    For the cycling part, you will have to monitor ammonia, nitrite and nitrate. In essence, their presence indicates how well their respective bacteria-fixers are doing. Ph is inportant, but as long as it isn't too acidic or basic and stays relatively stable, don't devote your life to it, bettas are hardy, so they'll be ok in a fairly flexible range of ph (someone feel free to disagree). He's very pretty, btw. Such a lucky guy!
    Aqueon quietfliw is a good basic brand, I have one on my Betta tank and he's doing just fine with it. But I do have a sponge filter over the intake cuz it's a teeny bit to strong, but he's doing well anyhow. But this of course depends on your gph as well
  14. aquatickeeper

    aquatickeeperFishlore VIPMember

    1. Yes, buy Tetra Safe Start. You don't have to test the levels in the 14 days of cycling, it is actually not recommended to test in the 14 days, because it can give you the inaccurate results.
    Seachem Stability is recommended when cycling fish-in, so you can dose prime to detoxify the harmful levels. You can't dose prime when cycling with TSS, BTW.

    2. What is the gph of the filter?
  15. pixelhoot

    pixelhootValued MemberMember

    To add even more to this thread:

    This is a pretty comprehensive article about playing with your betta fish! btw I just saw the photo! He's super cute!
  16. OP

    TinokiNew MemberMember

    The filter I have does 20 GPH.

    What is dosing prime? Do I need something special to do that?

    Thanks for that article, Pixelhoot! I'm so in love with my cutie
  17. aquatickeeper

    aquatickeeperFishlore VIPMember

    For a 10 gallon, you need at least 80 gph. I would use a sponge filter instead.
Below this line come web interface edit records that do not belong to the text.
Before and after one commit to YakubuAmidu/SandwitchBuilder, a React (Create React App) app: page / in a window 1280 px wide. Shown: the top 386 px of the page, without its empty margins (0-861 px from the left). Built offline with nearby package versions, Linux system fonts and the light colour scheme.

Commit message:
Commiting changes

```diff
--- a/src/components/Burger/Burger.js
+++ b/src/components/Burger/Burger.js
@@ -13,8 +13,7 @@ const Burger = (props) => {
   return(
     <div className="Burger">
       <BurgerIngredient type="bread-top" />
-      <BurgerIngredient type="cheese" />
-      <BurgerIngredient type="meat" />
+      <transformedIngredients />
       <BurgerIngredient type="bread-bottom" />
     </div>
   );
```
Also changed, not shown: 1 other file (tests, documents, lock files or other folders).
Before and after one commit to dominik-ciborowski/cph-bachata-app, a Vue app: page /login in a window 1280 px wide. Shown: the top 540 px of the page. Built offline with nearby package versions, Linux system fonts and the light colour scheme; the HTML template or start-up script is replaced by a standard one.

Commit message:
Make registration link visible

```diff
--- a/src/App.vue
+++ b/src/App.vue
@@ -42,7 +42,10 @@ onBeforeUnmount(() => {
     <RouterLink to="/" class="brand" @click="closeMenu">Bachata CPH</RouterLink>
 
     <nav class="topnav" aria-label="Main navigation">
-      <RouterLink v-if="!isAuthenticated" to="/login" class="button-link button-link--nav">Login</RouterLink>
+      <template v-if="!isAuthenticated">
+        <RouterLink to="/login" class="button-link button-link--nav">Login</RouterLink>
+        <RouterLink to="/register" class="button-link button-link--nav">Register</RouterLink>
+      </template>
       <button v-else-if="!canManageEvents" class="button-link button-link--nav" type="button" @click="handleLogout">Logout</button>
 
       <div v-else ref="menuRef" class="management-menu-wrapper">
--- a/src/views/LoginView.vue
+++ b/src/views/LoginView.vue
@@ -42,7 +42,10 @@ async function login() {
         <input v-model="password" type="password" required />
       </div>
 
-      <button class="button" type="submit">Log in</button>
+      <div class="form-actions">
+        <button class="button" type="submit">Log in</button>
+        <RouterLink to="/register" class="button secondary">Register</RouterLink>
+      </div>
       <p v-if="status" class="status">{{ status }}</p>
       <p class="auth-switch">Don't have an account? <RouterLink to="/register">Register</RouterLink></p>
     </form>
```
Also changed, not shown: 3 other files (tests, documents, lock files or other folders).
    Prime is a water conditioner, it removes chlorine, chloramine, and heavy metals. It also detoxifies ammonia, nitrite, and nitrate for 24-48 hours so that your betta won't suffer in the harmful levels.